*What is needed*.
Which lines in the records below contain the word "store"? Copy each one.

----------

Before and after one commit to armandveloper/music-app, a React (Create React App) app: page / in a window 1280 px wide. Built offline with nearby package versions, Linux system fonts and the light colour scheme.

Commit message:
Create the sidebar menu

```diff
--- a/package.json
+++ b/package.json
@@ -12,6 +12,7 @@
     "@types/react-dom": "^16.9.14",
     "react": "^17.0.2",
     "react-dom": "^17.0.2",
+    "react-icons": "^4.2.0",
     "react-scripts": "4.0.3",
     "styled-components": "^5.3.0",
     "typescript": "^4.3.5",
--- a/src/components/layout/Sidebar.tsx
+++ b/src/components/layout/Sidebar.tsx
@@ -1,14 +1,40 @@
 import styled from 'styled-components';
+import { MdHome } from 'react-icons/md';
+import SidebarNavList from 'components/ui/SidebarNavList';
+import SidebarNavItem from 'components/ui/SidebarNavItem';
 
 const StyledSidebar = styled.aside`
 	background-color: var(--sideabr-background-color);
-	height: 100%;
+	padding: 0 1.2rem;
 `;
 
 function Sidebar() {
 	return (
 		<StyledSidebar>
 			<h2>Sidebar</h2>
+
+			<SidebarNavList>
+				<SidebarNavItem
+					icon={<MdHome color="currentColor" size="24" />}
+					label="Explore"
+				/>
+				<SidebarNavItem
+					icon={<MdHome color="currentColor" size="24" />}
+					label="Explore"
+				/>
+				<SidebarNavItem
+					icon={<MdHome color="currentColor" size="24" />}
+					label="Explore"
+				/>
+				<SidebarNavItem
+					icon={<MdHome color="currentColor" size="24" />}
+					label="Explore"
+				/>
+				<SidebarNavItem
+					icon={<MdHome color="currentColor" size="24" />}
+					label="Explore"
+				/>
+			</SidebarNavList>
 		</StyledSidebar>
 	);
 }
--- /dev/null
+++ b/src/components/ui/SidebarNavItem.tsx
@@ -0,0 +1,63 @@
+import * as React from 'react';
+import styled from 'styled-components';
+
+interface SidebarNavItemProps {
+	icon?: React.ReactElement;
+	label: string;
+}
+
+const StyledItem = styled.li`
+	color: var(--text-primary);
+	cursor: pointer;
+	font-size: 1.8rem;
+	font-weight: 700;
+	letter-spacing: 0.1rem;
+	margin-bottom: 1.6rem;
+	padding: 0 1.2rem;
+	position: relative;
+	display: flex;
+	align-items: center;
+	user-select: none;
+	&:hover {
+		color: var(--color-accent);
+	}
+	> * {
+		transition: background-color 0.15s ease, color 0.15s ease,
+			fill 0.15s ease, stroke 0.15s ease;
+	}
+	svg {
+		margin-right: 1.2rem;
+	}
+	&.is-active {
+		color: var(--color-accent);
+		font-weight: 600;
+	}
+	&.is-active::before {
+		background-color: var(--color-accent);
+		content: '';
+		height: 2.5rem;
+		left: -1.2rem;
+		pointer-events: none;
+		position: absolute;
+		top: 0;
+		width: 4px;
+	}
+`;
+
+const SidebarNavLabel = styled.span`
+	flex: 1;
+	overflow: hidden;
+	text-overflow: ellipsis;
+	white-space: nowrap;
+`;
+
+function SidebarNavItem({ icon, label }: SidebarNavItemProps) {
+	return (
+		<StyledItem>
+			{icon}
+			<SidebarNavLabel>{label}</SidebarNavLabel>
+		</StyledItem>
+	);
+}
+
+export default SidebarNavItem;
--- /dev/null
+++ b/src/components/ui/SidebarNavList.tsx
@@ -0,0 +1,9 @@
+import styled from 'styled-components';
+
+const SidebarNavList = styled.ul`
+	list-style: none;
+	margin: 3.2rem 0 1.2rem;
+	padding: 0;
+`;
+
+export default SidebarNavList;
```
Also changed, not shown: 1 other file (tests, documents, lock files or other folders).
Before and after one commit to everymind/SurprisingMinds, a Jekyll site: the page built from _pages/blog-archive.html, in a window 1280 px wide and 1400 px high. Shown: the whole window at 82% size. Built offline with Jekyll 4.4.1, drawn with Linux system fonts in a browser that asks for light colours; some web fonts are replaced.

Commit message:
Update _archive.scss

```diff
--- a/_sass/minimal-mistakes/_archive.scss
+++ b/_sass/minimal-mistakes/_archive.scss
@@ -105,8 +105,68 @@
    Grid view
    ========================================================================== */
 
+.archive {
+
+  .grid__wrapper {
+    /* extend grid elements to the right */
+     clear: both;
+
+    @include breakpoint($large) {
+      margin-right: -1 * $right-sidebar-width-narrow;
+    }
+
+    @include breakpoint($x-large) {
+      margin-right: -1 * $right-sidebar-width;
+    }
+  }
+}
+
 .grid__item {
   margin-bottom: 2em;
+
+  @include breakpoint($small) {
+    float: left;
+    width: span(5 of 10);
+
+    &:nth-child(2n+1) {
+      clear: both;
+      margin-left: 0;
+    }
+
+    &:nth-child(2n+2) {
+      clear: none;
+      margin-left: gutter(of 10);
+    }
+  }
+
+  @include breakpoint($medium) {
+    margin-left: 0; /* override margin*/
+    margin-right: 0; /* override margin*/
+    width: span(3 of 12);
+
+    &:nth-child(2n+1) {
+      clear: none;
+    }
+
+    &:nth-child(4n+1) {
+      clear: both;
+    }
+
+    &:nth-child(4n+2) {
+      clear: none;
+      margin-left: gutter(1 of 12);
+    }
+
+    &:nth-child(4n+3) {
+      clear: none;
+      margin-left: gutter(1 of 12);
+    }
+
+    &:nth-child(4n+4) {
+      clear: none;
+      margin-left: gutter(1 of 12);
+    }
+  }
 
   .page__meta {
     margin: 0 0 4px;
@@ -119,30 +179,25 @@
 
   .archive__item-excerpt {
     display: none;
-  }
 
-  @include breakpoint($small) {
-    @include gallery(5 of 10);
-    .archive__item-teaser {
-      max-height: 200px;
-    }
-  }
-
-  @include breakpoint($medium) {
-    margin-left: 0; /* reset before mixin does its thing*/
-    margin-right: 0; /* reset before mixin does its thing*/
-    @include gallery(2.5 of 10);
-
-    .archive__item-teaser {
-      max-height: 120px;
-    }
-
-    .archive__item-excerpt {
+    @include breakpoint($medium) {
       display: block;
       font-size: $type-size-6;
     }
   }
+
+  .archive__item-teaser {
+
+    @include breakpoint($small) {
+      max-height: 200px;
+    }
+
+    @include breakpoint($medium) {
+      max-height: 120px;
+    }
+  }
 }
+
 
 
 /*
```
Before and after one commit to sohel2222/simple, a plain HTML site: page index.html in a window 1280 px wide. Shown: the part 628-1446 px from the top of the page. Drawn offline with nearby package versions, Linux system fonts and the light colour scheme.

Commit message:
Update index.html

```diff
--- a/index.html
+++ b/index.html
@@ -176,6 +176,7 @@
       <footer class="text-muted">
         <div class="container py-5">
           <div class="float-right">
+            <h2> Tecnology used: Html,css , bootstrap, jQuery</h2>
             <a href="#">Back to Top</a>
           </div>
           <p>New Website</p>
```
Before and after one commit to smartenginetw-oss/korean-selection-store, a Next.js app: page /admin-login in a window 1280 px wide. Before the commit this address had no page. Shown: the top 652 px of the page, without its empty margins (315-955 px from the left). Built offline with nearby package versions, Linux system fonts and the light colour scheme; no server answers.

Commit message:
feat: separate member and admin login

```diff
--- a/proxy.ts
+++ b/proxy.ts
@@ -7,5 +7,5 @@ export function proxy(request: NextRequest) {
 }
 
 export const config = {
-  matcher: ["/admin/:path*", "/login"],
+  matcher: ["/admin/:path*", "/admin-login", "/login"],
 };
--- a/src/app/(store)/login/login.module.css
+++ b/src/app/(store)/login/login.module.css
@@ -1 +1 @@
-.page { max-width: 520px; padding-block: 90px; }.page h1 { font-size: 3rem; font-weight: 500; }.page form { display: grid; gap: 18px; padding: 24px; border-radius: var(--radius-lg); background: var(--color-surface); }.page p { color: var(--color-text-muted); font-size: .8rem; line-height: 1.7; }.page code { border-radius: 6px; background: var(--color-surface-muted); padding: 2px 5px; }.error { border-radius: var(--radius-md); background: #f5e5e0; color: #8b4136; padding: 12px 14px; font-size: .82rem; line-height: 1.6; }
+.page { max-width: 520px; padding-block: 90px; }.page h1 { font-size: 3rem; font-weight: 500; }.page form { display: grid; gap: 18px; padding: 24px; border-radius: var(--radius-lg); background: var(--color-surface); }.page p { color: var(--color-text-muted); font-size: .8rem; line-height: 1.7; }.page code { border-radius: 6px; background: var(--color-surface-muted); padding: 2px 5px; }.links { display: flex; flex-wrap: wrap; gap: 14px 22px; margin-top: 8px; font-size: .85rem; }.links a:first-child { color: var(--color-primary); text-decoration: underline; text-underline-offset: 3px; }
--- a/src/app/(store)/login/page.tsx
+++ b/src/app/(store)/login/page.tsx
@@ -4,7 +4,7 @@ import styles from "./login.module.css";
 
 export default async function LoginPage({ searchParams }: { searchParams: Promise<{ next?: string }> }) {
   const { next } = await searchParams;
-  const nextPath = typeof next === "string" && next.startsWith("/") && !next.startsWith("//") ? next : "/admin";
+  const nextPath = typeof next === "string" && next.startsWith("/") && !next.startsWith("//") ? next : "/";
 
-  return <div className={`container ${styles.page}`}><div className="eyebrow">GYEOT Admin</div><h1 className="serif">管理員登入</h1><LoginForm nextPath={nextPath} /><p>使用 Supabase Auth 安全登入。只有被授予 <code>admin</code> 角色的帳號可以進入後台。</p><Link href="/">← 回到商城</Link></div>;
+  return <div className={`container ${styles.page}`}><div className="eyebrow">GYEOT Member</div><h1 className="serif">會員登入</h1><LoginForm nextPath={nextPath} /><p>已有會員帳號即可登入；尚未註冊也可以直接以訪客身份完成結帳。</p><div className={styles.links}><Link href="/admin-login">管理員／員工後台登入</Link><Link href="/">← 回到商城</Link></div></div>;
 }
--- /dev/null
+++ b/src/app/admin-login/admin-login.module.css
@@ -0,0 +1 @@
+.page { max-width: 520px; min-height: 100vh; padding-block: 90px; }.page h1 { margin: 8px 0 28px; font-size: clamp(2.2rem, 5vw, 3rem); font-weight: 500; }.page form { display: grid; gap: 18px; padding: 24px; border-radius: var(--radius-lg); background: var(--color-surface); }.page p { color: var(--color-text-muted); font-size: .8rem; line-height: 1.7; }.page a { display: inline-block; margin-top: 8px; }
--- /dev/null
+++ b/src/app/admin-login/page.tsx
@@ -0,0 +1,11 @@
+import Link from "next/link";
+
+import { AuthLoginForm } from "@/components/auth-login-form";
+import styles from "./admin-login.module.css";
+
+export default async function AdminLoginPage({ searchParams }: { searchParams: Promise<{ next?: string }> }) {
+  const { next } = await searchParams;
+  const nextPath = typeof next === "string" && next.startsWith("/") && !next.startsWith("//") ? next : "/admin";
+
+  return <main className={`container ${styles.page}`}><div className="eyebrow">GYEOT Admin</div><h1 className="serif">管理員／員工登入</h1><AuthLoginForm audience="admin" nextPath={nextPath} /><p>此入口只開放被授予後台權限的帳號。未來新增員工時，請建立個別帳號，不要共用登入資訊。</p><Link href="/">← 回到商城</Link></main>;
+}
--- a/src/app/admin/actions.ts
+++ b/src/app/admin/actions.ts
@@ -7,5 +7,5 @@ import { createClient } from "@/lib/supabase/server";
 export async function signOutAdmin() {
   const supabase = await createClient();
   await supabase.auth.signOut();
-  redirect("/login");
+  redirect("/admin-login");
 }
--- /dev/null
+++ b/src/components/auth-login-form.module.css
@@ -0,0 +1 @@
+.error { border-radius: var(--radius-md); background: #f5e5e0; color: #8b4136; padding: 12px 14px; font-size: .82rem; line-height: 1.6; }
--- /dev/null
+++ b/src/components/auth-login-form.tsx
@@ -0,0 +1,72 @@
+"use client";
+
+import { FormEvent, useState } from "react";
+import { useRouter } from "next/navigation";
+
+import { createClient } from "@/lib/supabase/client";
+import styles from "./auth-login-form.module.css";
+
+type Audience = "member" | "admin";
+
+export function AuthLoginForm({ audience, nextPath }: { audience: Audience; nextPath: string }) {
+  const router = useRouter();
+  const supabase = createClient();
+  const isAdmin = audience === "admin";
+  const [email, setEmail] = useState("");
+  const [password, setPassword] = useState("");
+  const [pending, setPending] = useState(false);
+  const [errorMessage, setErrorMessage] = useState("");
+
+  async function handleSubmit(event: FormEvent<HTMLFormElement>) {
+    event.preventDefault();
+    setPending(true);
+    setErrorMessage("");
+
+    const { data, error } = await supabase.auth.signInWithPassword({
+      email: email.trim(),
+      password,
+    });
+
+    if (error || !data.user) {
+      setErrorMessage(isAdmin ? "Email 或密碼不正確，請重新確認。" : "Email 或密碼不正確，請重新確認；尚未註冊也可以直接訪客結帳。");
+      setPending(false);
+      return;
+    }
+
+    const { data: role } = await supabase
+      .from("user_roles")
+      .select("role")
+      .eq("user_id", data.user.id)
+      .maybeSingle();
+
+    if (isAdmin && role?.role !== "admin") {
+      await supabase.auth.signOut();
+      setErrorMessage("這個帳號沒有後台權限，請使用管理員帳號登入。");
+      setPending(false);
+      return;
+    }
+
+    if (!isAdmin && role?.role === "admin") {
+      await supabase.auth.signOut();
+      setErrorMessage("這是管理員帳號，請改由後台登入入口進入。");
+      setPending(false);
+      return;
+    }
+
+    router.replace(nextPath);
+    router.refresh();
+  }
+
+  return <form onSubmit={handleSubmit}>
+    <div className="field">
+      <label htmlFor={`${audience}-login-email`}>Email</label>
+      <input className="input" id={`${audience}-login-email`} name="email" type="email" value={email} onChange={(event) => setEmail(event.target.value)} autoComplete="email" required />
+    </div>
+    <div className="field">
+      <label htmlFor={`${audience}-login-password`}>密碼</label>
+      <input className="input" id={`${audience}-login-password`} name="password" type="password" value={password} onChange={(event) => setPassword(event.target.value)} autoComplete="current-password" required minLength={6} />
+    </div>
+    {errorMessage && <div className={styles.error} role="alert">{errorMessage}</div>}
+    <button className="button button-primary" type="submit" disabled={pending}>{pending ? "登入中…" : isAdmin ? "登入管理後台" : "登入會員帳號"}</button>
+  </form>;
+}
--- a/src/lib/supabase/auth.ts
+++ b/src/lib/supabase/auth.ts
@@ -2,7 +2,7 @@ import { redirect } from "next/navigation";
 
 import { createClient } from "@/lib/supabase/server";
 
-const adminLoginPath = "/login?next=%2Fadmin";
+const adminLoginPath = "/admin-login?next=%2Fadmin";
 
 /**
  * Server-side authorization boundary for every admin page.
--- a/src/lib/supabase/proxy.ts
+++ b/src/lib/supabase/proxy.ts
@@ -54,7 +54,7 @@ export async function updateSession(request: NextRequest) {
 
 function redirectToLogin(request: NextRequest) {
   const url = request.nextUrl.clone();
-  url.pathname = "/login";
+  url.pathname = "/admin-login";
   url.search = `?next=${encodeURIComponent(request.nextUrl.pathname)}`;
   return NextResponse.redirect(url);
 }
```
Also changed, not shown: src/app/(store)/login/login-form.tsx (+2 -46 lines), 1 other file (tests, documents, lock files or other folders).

----------

*Answer box*.
Before and after one commit to smartenginetw-oss/korean-selection-store, a Next.js app: page /admin-login in a window 1280 px wide. Before the commit this address had no page. Shown: the top 652 px of the page, without its empty margins (315-955 px from the left). Built offline with nearby package versions, Linux system fonts and the light colour scheme; no server answers.
--- a/src/app/(store)/login/login.module.css
+++ b/src/app/(store)/login/login.module.css
--- a/src/app/(store)/login/page.tsx
+++ b/src/app/(store)/login/page.tsx
Also changed, not shown: src/app/(store)/login/login-form.tsx (+2 -46 lines), 1 other file (tests, documents, lock files or other folders).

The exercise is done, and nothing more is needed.